“Mulder?” she croaks, lightly curling her arm around his neck.
“Hmm…” he snuffles.
He nuzzles into the warm skin above her elbow, “Mmmph.”
“Wha…” he finally lifts his head, gazing up at her with his big, dark eyes. “Oh, hey Scully. How’re you feeling?”
She smiles, running her fingertips over the shorn hair at the back of his neck. “I can feel my face again… that’s a start, right?”
“Your fever broke a few hours ago. Do you remember?” He sits up, letting her arm fall to the comforter, but then takes her hand and brushes his lips across her knuckles. “I had to wake you up with ice water.”
“I remember something…” she scans her memory, lips pursed. “I remember you started reciting Edward Lear.”
Mulder grins, “You asked me to tell you a story.”
“I remember feeling like my lungs were full of water.”
“You had a nightmare.” His expression darkens and he leans closer, inadvertently displaying the taught worry lines across his forehead, around his bloodshot eyes. “You were screa…calling out, in your sleep. That’s how I knew to come in here.”
“I was drowning,” she says, recalling the dream now, the dark ocean. “Mulder, you pulled me out.”
He’s silent, but he clasps her hand tighter, looking down at their entwined fingers. Suddenly she is astounded by this simple contact, awed by his creased palm and the slope of his thumb. Touching him is such a rare, precious thing. It happens so infrequently, she sometimes forgets the feel of his skin over the passage of time.
“Scully, you’ve pulled me out more times than I could count,” he murmurs finally. “Last week, for instance… and I didn’t even deserve it.”
“You know I’ll always save you from drowning,” she responds, with the quirk of a smile.
“You always do. You always keep my head above water.”
Scully bites her lip and bends her head, not wanting him to read her. She can’t believe they’re having this conversation–that he’s actually saying these things to her. It’s too much and too little at the same time, because while she wants him to keep talking, to keep touching her, she’s also afraid of the consequences.
But, she thinks, do there have to be consequences?
It’s just her and Mulder, sitting in her room as the rain drenches the city outside. So why does it feel dangerous? Why does it feel like something’s already happened between them?
She only knows she doesn’t want him to leave. Not tonight.
Tugging his hand, she meets his eyes again.
“Mulder,” she says, rough-voiced. “Mulder, come here.”
His eyes widen slightly when she lifts the bedcovers, but he swiftly recovers, kicking off his shoes and climbing in beside her.
She doesn’t have the energy to wonder if this is a mistake.
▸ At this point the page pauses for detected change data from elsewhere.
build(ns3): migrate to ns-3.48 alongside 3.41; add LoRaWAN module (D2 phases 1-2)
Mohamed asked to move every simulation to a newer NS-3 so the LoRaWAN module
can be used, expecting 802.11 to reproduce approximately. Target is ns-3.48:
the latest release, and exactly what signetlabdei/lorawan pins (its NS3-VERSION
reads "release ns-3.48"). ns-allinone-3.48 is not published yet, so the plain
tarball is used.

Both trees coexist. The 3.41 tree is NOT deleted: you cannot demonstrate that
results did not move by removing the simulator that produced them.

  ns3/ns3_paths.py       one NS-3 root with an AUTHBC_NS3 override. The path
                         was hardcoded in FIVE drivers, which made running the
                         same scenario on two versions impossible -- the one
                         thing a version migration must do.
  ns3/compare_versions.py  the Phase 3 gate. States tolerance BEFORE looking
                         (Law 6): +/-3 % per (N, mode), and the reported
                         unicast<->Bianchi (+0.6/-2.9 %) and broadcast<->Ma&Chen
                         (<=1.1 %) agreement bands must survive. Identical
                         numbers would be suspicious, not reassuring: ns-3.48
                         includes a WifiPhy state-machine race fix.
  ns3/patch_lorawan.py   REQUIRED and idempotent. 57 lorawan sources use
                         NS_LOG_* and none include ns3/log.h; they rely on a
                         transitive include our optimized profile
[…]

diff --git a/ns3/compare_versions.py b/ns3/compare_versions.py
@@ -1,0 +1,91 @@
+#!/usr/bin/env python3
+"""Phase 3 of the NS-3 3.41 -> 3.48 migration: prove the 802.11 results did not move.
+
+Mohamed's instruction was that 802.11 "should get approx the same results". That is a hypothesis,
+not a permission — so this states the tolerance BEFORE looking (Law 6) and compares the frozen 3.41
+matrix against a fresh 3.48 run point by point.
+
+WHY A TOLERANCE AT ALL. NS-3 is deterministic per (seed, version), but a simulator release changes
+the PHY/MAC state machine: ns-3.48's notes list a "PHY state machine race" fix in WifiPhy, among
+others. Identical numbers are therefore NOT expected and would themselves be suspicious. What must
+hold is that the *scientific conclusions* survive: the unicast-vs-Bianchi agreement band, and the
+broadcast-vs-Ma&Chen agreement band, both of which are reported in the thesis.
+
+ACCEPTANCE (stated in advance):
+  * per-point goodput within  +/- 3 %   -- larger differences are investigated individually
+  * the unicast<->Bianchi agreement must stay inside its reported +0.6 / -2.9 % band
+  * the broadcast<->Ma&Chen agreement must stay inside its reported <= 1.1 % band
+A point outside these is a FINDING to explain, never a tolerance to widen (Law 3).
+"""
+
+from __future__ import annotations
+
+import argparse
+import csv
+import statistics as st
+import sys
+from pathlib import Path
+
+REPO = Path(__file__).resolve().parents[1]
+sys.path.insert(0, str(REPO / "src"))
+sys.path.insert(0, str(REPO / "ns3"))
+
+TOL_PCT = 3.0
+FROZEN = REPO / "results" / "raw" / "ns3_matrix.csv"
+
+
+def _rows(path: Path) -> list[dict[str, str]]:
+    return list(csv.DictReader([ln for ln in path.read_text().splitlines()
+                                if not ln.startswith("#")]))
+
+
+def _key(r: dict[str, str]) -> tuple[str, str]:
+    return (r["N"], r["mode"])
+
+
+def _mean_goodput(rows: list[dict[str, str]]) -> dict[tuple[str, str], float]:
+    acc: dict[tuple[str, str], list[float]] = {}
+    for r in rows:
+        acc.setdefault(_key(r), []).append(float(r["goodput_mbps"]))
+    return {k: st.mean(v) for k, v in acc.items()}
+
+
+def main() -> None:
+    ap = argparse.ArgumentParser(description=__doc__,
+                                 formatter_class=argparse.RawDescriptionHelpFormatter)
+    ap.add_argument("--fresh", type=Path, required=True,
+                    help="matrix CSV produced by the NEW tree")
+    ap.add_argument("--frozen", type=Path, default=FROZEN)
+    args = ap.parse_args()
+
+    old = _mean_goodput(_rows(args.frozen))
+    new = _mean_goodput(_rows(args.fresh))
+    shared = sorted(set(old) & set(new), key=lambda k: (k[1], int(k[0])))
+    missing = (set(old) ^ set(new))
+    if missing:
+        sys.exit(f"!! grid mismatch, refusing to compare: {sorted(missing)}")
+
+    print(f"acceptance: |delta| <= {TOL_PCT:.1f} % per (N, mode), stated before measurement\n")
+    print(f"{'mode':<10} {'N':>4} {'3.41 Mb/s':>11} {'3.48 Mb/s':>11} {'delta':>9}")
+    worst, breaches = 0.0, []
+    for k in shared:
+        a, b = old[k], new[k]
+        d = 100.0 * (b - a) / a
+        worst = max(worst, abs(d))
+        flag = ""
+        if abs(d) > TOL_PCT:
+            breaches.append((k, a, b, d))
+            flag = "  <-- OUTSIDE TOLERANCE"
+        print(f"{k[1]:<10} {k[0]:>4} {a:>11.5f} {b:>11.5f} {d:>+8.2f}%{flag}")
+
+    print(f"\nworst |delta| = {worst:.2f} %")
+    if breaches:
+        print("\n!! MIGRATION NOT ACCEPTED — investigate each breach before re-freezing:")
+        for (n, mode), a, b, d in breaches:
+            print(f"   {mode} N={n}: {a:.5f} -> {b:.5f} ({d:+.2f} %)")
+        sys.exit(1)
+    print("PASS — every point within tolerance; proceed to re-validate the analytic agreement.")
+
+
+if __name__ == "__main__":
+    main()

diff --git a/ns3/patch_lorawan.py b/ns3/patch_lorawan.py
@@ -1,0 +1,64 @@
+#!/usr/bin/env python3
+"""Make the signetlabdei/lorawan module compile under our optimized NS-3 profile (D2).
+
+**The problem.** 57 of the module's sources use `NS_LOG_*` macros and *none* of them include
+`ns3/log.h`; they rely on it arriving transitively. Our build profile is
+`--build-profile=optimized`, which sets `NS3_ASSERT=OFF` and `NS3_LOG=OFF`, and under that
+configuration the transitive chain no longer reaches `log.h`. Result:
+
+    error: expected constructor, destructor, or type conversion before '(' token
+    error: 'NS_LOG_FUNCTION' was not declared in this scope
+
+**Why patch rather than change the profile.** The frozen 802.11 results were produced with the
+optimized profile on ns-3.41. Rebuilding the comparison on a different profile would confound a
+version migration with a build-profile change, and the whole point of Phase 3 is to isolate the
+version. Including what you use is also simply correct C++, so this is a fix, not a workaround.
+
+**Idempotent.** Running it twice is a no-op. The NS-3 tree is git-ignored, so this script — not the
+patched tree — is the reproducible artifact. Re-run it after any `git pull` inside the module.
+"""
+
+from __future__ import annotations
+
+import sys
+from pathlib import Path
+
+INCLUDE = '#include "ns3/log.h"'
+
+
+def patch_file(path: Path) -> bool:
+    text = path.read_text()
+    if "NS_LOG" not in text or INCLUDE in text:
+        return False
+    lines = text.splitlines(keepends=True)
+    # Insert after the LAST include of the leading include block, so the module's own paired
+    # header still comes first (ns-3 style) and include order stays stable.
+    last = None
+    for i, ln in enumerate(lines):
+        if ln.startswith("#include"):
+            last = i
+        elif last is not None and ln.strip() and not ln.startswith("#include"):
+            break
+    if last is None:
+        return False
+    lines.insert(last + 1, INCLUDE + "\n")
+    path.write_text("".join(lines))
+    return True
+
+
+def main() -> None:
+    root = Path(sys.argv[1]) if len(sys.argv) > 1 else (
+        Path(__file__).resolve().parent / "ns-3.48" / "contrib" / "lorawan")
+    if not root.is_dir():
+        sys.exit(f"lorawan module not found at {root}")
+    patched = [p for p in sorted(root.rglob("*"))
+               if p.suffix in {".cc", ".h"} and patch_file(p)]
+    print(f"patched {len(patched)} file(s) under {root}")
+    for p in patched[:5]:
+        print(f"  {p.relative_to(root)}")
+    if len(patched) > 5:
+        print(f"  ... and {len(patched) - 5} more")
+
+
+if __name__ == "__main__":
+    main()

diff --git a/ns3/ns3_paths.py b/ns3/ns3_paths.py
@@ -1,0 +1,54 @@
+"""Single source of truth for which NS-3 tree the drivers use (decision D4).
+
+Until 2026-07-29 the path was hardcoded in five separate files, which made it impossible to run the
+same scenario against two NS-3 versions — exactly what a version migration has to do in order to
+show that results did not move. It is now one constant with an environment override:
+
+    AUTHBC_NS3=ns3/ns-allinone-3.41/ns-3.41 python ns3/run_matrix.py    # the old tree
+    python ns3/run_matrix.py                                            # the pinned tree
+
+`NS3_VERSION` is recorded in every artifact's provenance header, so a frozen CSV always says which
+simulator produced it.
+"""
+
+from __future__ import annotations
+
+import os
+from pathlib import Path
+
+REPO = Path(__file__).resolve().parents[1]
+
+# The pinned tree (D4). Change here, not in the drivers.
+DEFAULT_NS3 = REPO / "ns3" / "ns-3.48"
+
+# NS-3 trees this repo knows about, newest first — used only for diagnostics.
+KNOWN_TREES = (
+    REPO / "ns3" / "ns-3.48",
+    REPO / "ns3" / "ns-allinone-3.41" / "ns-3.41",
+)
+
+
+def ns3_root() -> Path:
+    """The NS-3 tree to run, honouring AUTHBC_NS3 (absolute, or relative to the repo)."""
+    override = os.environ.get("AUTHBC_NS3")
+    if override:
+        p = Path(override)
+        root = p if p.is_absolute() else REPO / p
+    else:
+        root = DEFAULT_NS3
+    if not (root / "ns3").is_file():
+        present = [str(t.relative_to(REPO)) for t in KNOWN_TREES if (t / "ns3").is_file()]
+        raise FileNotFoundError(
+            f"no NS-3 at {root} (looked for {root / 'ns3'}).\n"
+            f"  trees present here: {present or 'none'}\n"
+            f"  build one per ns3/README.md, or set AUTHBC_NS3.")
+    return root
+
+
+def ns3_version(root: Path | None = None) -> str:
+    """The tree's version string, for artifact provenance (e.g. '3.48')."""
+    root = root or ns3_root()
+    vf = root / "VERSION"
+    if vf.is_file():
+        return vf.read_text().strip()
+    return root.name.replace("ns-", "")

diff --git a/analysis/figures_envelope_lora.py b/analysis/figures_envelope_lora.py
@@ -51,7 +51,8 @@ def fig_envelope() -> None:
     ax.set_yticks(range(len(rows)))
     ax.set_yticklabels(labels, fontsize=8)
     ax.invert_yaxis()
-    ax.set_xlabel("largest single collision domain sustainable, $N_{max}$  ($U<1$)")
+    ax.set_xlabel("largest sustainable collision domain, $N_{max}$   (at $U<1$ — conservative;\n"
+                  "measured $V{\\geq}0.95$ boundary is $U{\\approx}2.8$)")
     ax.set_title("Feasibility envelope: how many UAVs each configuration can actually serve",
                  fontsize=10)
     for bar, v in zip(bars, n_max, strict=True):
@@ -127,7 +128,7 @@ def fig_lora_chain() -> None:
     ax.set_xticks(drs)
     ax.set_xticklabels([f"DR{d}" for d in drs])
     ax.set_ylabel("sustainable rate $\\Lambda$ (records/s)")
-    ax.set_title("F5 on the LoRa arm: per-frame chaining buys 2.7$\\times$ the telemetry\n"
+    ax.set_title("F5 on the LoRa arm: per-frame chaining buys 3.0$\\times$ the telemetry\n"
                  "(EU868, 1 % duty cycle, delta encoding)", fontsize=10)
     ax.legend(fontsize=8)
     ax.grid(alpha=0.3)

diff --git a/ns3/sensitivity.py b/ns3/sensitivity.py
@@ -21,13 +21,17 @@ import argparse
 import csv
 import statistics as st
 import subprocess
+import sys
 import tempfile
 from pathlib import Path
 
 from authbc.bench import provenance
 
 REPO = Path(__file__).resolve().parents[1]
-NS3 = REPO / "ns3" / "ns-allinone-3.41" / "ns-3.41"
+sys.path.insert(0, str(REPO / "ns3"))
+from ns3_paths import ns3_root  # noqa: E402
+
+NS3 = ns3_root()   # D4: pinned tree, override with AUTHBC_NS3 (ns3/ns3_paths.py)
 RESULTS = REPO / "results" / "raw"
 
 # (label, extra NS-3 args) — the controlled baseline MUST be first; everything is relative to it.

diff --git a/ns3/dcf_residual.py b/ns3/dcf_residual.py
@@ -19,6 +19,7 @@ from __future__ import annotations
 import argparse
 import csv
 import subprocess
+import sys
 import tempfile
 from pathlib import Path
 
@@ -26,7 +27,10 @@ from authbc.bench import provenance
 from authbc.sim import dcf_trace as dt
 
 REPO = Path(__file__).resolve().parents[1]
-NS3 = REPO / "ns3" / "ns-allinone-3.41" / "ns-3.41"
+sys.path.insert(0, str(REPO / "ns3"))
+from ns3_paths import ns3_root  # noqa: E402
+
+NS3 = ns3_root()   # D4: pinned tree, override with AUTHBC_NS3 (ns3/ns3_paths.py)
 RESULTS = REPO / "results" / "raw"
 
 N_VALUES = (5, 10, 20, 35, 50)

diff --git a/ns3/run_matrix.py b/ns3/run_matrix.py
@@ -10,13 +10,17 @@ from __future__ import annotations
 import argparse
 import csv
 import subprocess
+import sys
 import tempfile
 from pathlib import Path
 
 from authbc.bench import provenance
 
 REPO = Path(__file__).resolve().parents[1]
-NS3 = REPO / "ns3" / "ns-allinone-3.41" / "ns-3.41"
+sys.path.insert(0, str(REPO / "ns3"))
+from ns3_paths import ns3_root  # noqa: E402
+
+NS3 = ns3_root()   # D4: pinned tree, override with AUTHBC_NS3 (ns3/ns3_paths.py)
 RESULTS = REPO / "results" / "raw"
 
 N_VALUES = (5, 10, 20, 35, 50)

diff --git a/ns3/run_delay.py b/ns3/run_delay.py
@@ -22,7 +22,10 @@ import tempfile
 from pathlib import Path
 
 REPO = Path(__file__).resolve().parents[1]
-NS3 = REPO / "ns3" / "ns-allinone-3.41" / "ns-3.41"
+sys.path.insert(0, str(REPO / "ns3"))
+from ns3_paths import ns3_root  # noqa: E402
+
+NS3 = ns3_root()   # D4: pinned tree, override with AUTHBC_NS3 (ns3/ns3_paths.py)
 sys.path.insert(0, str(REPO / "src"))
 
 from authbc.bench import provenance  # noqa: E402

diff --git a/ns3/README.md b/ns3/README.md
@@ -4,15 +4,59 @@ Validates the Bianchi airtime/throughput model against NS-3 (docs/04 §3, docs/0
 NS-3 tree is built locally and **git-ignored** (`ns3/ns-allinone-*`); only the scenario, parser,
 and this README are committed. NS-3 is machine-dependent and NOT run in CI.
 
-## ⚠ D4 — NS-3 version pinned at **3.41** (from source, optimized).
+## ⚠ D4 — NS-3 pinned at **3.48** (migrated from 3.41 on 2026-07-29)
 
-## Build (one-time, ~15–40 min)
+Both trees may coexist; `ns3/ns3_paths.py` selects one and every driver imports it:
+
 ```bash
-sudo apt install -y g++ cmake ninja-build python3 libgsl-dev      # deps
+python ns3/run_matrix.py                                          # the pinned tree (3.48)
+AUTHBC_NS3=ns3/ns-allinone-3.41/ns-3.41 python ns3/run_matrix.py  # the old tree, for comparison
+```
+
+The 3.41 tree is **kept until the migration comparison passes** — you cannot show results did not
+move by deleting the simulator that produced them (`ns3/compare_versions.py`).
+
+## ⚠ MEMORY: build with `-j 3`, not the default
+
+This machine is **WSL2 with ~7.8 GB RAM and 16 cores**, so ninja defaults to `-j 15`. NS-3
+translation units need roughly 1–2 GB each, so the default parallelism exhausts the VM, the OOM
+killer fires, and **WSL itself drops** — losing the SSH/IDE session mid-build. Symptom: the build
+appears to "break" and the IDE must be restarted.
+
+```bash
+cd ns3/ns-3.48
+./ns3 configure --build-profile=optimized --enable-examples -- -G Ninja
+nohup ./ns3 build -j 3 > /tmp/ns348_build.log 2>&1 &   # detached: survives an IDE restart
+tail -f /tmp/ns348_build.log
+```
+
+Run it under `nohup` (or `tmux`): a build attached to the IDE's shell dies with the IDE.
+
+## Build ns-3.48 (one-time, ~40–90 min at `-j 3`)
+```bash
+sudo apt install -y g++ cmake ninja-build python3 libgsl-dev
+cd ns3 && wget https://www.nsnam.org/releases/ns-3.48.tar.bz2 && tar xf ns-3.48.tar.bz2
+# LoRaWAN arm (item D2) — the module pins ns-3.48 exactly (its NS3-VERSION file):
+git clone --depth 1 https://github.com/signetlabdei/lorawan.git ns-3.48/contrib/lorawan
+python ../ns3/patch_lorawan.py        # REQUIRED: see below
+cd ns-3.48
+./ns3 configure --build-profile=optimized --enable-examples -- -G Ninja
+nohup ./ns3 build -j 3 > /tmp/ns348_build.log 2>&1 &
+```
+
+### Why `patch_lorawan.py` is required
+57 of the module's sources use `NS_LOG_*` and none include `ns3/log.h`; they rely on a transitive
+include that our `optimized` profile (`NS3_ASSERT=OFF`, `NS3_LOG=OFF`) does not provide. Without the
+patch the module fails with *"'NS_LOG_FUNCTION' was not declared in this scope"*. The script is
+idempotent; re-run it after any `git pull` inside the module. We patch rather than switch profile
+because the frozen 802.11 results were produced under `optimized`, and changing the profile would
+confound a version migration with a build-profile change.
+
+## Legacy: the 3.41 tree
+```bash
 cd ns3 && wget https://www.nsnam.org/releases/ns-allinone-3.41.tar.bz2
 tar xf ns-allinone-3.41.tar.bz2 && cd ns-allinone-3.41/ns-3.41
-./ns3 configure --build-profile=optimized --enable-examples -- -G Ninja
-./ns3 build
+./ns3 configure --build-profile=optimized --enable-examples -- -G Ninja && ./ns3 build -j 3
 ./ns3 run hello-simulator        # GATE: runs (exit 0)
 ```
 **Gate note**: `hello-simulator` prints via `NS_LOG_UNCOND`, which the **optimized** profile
Instead she lies down, pulling Mulder onto the mattress beside her. He folds his long limbs around her, smiling against the crook of her neck.
They curl into each other’s arms, holding on as they drift out of consciousness.
Tucked together in her bed, they are dry and safe in their embrace. She slides her hands over his and he sighs into her hair, pulling her against him, his breath softened as he sleeps.
They have dragged each other out of the depths, but now they’re falling into another ocean. A serene body of water this time–the cool waters of healing, of baptism and life.
Unaware, they fall closer.